▶ _PROBLEM DETAILS_: Give again, word for word, every line in the entries below from the line with "But painkillers are cost centres and" up to and including the line with "verbatim what this", and no other line.

▶ _Before and after images_:
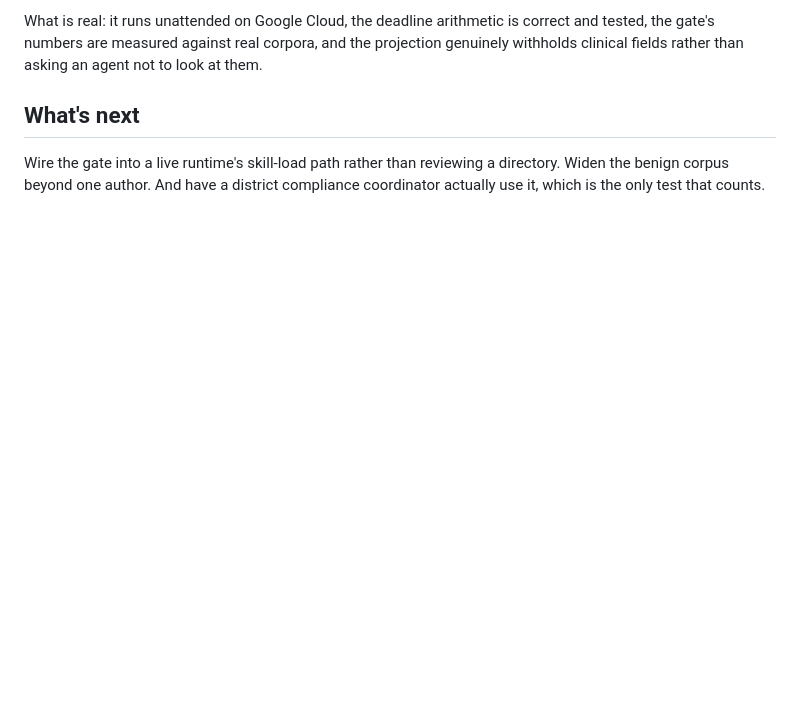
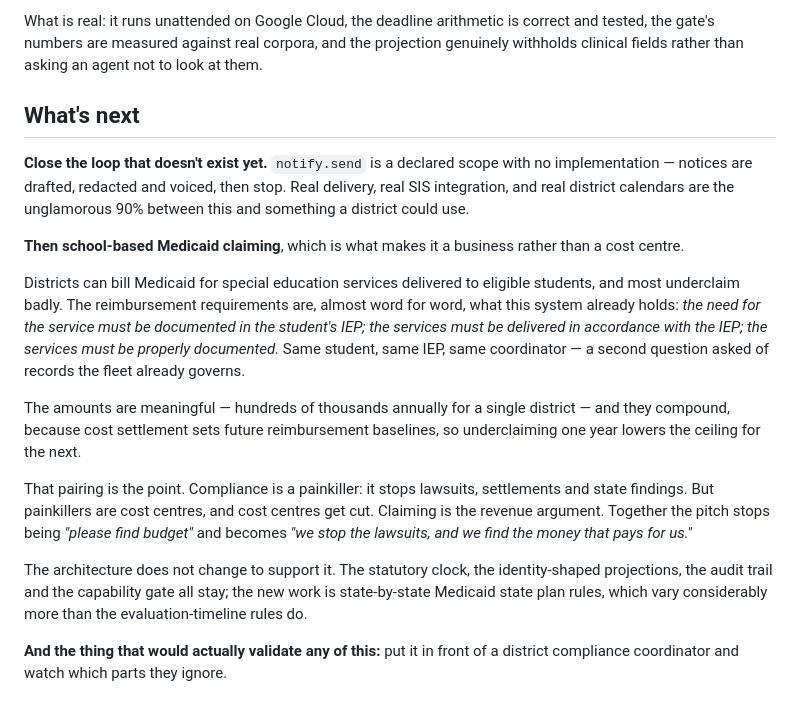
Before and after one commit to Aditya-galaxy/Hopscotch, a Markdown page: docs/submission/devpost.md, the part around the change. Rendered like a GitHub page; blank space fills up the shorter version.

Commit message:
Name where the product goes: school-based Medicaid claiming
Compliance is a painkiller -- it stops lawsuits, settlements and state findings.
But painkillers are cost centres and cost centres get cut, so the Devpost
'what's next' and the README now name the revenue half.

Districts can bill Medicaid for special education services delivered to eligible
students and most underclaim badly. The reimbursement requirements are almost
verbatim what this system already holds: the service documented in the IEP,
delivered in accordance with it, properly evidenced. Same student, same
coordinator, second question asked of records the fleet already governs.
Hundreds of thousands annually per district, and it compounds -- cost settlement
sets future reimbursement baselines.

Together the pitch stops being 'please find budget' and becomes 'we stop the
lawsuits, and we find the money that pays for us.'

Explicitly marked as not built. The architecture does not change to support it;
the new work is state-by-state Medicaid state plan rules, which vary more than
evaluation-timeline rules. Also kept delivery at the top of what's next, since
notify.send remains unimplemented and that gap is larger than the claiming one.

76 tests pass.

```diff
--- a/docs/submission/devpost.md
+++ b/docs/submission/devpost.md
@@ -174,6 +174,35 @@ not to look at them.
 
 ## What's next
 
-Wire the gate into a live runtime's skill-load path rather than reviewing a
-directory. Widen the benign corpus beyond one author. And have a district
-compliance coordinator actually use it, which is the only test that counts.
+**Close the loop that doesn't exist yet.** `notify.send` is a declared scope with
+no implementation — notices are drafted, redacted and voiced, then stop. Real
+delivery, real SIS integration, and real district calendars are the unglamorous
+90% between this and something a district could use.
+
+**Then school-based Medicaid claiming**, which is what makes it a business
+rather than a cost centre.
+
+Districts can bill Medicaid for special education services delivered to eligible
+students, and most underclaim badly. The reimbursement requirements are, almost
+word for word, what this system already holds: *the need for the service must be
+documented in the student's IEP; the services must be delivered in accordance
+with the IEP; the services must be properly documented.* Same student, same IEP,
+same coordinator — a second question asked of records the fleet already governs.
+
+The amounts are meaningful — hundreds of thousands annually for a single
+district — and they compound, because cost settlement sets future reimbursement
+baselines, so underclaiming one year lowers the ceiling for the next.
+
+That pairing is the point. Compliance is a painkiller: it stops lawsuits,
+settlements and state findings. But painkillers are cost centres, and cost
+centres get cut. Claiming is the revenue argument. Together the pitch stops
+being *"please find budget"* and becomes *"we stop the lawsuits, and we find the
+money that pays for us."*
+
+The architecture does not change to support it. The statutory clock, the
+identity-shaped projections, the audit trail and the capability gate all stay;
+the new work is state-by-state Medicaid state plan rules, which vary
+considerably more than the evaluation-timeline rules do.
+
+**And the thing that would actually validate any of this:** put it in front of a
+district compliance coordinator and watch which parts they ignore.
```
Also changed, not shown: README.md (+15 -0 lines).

* * *

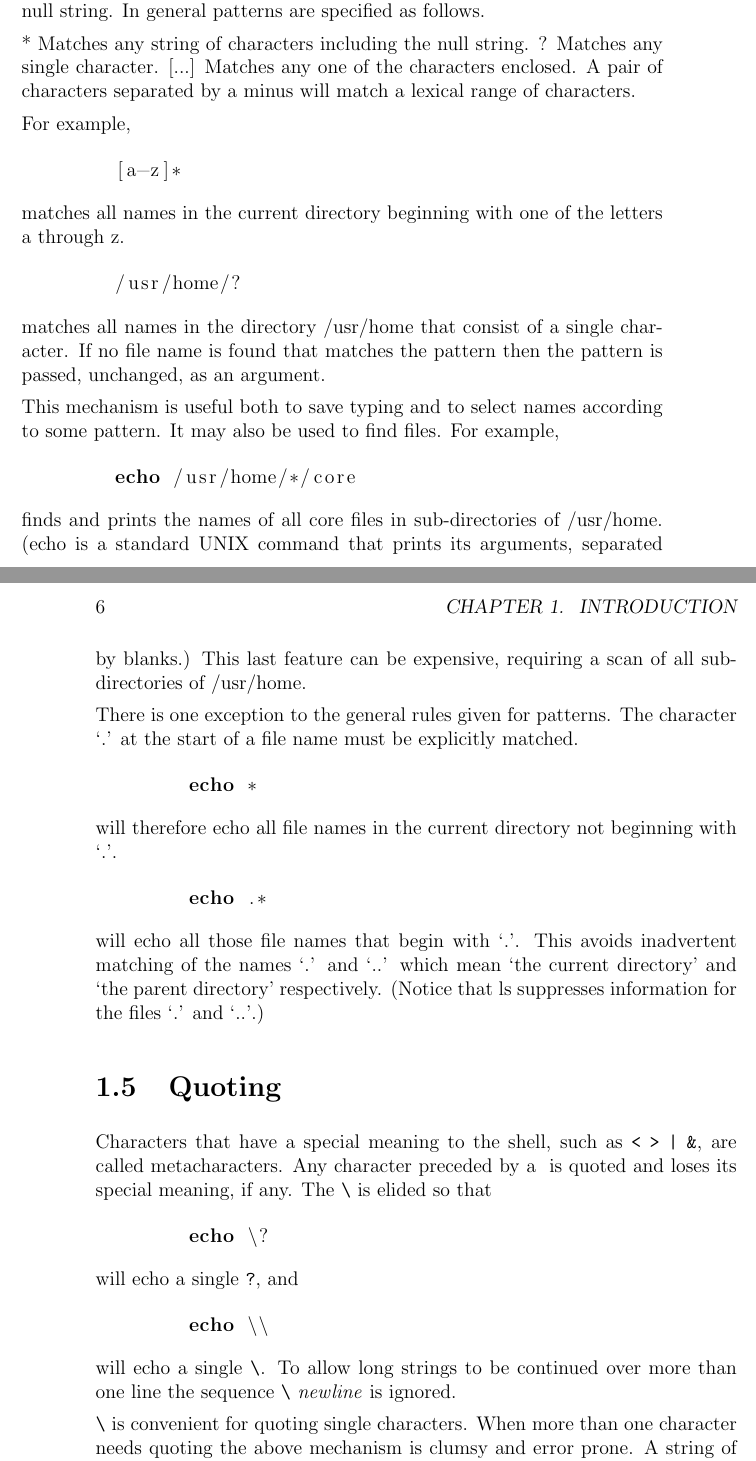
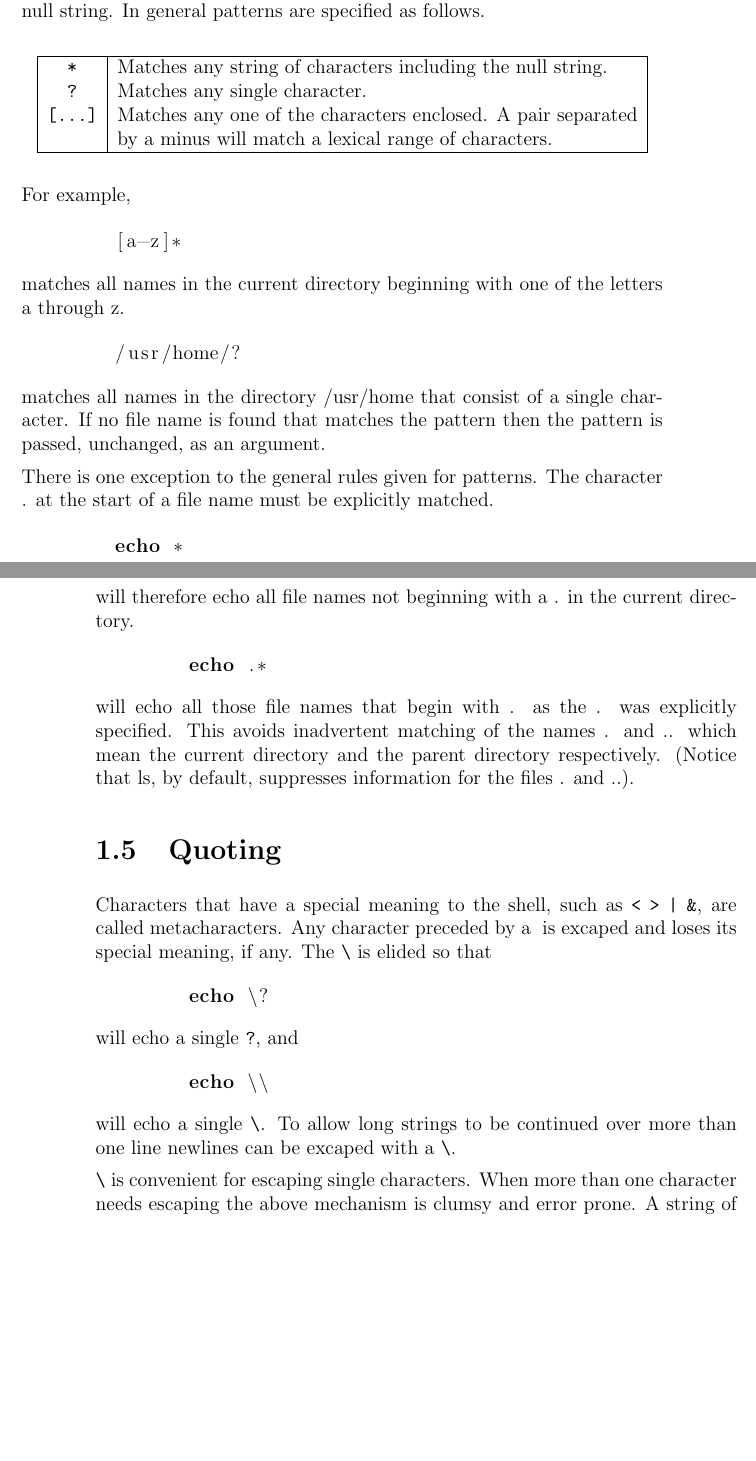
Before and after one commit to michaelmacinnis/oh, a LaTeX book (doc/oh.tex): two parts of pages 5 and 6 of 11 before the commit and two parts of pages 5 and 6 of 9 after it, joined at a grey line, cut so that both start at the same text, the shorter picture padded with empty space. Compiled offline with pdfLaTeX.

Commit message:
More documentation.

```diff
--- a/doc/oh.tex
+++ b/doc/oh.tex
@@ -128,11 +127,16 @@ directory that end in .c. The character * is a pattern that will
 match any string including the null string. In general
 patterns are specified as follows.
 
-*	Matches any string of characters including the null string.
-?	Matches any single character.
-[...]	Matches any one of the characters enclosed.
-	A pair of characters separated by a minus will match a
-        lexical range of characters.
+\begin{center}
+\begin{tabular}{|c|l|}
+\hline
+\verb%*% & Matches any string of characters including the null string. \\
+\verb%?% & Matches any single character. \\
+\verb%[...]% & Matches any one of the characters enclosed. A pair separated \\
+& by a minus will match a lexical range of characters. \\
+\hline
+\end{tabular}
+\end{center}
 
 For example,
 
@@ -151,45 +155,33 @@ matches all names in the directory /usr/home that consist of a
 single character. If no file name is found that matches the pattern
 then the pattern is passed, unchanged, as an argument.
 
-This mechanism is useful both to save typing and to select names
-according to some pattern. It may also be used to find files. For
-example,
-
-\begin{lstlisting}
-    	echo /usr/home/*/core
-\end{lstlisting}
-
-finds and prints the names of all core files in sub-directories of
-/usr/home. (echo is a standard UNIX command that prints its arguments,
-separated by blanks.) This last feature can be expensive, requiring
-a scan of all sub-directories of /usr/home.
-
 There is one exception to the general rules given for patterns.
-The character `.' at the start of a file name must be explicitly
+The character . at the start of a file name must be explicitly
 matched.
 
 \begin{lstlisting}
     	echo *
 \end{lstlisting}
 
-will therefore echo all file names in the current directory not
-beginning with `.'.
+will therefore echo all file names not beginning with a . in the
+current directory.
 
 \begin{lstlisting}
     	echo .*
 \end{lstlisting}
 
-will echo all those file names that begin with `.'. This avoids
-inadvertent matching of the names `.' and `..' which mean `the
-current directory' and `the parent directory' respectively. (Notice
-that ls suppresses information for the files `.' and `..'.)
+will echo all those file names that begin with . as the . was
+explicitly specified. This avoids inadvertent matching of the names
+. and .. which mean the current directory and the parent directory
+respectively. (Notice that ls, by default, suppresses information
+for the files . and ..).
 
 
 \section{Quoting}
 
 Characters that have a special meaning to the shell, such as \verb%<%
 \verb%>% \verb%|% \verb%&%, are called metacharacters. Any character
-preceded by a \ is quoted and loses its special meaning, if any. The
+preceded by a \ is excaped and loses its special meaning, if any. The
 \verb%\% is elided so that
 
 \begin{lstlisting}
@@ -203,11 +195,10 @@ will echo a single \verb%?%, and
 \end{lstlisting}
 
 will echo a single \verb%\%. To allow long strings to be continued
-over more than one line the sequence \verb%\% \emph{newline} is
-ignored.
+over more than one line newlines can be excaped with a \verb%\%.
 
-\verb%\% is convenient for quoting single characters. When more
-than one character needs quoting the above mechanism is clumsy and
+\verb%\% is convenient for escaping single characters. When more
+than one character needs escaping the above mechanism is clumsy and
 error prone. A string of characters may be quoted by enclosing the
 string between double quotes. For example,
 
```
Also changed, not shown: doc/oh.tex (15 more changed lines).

▶ _TASK ANSWER_:
But painkillers are cost centres and cost centres get cut, so the Devpost
'what's next' and the README now name the revenue half.

Districts can bill Medicaid for special education services delivered to eligible
students and most underclaim badly. The reimbursement requirements are almost
verbatim what this system already holds: the service documented in the IEP,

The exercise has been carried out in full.